How a New Study Is Looking at Diabetes Drugs and Alzheimer’s
Many assisted living centers now have facilities for Alzheimer’s patients. These are centers that provide specialized care for elderly individuals who have memory-related issues. While looking after the health and welfare of such individuals is important, equally important is the medication they receive.
Recently, a new study found that patients who suffered from both Alzheimer’s and diabetes and who took anti-diabetes medication displayed few molecular markers of the neurological disease.
The results of the study seem to suggest that anti-diabetes medication can serve as a kind of protection against Alzheimer’s. This would be great news for faculty and patients in facilities for Alzheimer’s.
The Link Between Diabetes and Memory Issues
Many clinical trials for Alzheimer’s drugs have failed. They have been costly yet none were able to demonstrate that the neurological condition can be treated. However, approaching the disease in a different way seems to have provided positive results.
Diabetes is one of the risk factors for developing Alzheimer’s, specifically type 2 diabetes. Although that form of diabetes is quite different from Alzheimer’s, a connection can be formed between them.
Diabetes can be explained by the inability of insulin to manage blood sugar levels. However, insulin does more than that; it is also a growth factor, which neurons – brain cells – need, otherwise they die.
Several studies have unearthed a link between memory issues like Alzheimer’s and type 2 diabetes. Some have identified an insulin receptor pathway in the brain along with the accumulation of brain pathologies specific to Alzheimer’s.
A study previously done by the authors of the new study found that those who suffered from Alzheimer’s and were also treated for diabetes had reduced brain pathologies. So the new study, published in the journal PLOS ONE, dug deeper into the molecular level in order to identify the pathways that link diabetes and Alzheimer’s.
The research team, led by Professor Vahram Haroutunian, at the Icahn School of Medicine at Mount Sinai in New York City examined the brain tissue of those who suffered from both Alzheimer’s disease and diabetes. They compared the results to brain tissues of individuals who had Alzheimer’s but didn’t suffer from diabetes, as well as those who didn’t have either condition.
The researchers found that the markers for Alzheimer’s were fewer in the group that had both Alzheimer’s and diabetes. The results, according to Professor Haroutunian, provide new insights into the treatment of Alzheimer’s.
A lot of modern Alzheimer’s treatments tend to focus on the amyloid plaques but none have yielded successful results. The results of this research opens up opportunities to conduct clinical trials involving people who use similar drugs or use drugs that create the same effect on the biological pathways of the brain.
The study is good news for anyone who has a loved one living in assisted living facilities for Alzheimer’s care.

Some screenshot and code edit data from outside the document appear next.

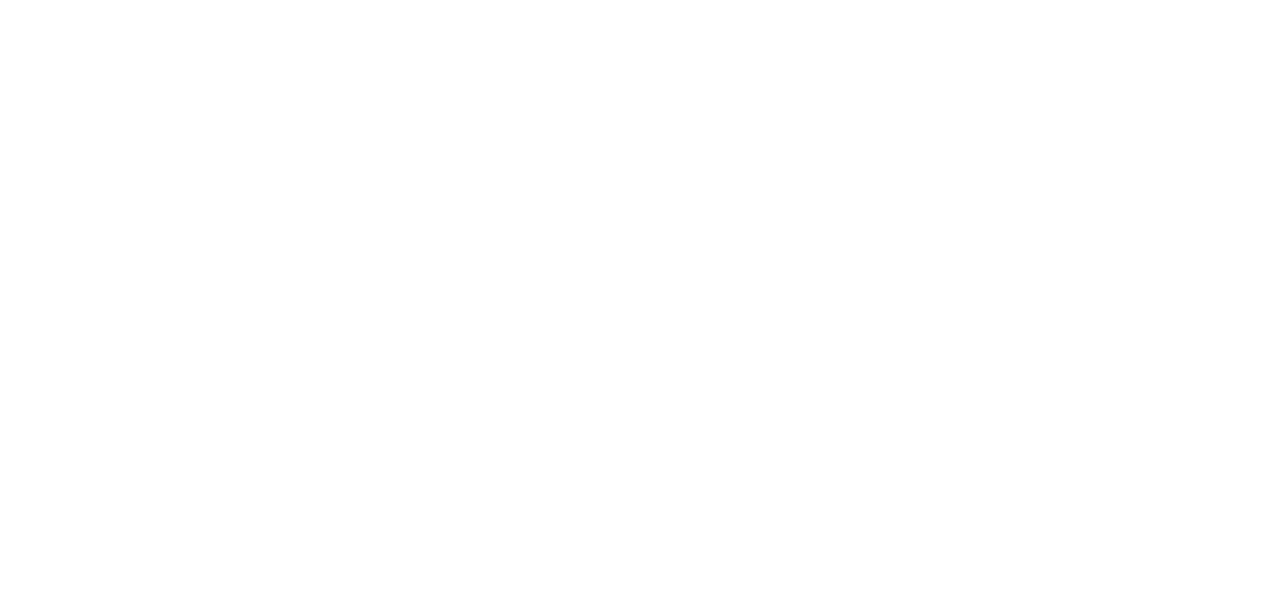
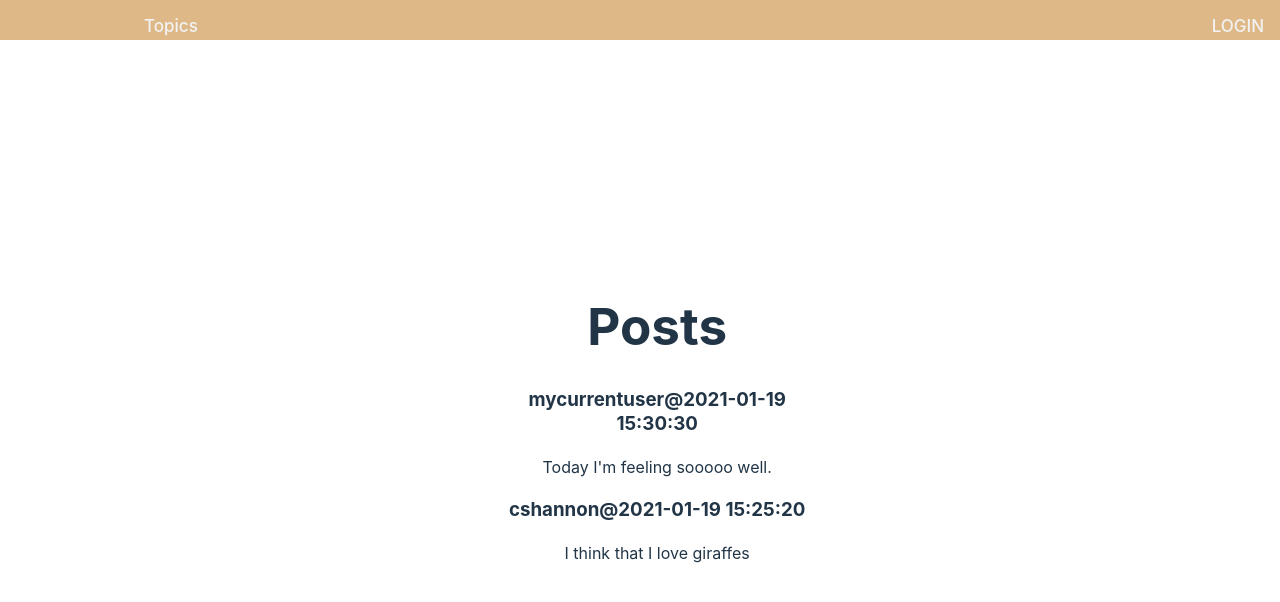
Before and after one commit to zerodot618/huango-fronted, a Vue app: page / in a window 1280 px wide. Shown: the top 602 px of the page. Built offline with nearby package versions, Linux system fonts and the light colour scheme.

Commit message:
initial use router

```diff
--- a/package.json
+++ b/package.json
@@ -10,7 +10,8 @@
     "deploy": "push-dir --dir=dist --branch=production --cleanup"
   },
   "dependencies": {
-    "vue": "^3.2.37"
+    "vue": "^3.2.37",
+    "vue-router": "4"
   },
   "devDependencies": {
     "@vitejs/plugin-vue": "^3.1.0",
--- a/src/App.vue
+++ b/src/App.vue
@@ -1,10 +1,22 @@
 <script setup lang="ts">
+import TheApplicationBar from "./components/ui/TheApplicationBar.vue";
 </script>
 
 <template>
-
+  <div id="app">
+    <TheApplicationBar />
+    <router-view class="content" />
+  </div>
 </template>
 
 <style scoped>
+body {
+  margin: 0;
+  font-family: Arial, Helvetica, sans-serif;
+}
 
+.content {
+  padding-top: 5.5vh;
+  padding-left: 10%;
+}
 </style>
--- /dev/null
+++ b/src/components/SingleTopic.vue
@@ -0,0 +1,13 @@
+<script setup lang="ts">
+const props = defineProps(['post'])
+
+const postTitle = (post: any) => post.user + "@" + post.date;
+
+</script>
+
+<template>
+    <div class="single-post">
+        <h3>{{ postTitle(post) }}</h3>
+        <p>{{ post.post }}</p>
+    </div>
+</template>
--- /dev/null
+++ b/src/components/TopicList.vue
@@ -0,0 +1,12 @@
+<script setup lang="ts">
+import SingleTopic from "./SingleTopic.vue";
+
+const props = defineProps(['posts'])
+
+</script>
+
+<template>
+    <div class="post-list">
+        <SingleTopic v-for="post in posts" :key="post.id" :post="post"></SingleTopic>
+    </div>
+</template>
--- /dev/null
+++ b/src/components/ui/TheApplicationBar.vue
@@ -0,0 +1,59 @@
+<script setup lang="ts">
+
+const links = [
+    {
+        name: "Topics",
+        to: { name: "Topics" }
+    },
+]
+
+</script>
+
+<template>
+    <div class="app-bar">
+        <div class="left-links">
+            <router-link class="app-bar-item" v-for="link in links" :key="link.name" :to="link.to">{{ link.name }}
+            </router-link>
+        </div>
+        <div class="right-links ">
+            <a class="app-bar-item" href="#">LOGIN</a>
+        </div>
+    </div>
+</template>
+
+<style scoped>
+.app-bar {
+    height: 5vh;
+    width: 100%;
+    position: fixed;
+    z-index: 1;
+    top: 0;
+    left: 0;
+    background-color: burlywood;
+    overflow: hidden;
+    display: block;
+    justify-content: space-between;
+}
+
+.left-links {
+    padding-left: 10%;
+}
+
+.left-links a {
+    float: left;
+}
+
+a {
+    float: left;
+    display: block;
+    color: #f2f2f2;
+    text-align: center;
+    padding: 14px 16px;
+    text-decoration: none;
+    font-size: 17px;
+}
+
+.right-links {
+    float: right;
+}
+</style>
--- a/src/main.ts
+++ b/src/main.ts
@@ -1,5 +1,6 @@
 import { createApp } from 'vue'
 import './style.css'
 import App from './App.vue'
+import router from './router/router'
 
-createApp(App).mount('#app')
+createApp(App).use(router).mount('#app')
--- /dev/null
+++ b/src/router/router.ts
@@ -0,0 +1,17 @@
+import { createRouter, createWebHistory, RouteRecordRaw } from 'vue-router'
+import Topics from "../views/Topics.vue"
+
+const routes: Array<RouteRecordRaw> = [
+    {
+        path: "/",
+        name: "Topics",
+        component: Topics
+    },
+]
+
+const router = createRouter({
+    history: createWebHistory(),
+    routes
+})
+
+export default router
--- /dev/null
+++ b/src/views/Topics.vue
@@ -0,0 +1,30 @@
+<script setup lang="ts">
+import TopicList from "../components/TopicList.vue";
+
+const posts = [
+    {
+        id: 1,
+        user: "mycurrentuser",
+        date: "2021-01-19 15:30:30",
+        post: "Today I'm feeling sooooo well."
+    },
+    {
+        id: 2,
+        user: "cshannon",
+        date: "2021-01-19 15:25:20",
+        post: "I think that I love giraffes"
+    }
+]
+
+</script>
+
+<template>
+    <div class="posts">
+        <h1>Posts</h1>
+        <TopicList :posts="posts"></TopicList>
+    </div>
+</template>
+
+<style scoped>
+
+</style>
```
Also changed, not shown: 1 other file (tests, documents, lock files or other folders).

While their everyday care and welfare is looked after, their situation may be further improved with proper medication. And studies like those conducted by Professor Haroutunian’s team is a step towards finding an effective treatment for the future.
Oxbow Living offers Assisted Living & Memory Care out of Nebraska and to the Surrounding Cities : Ashland, South Bend, Greenwood, Murdock, Elmwood, Ithaca, Mead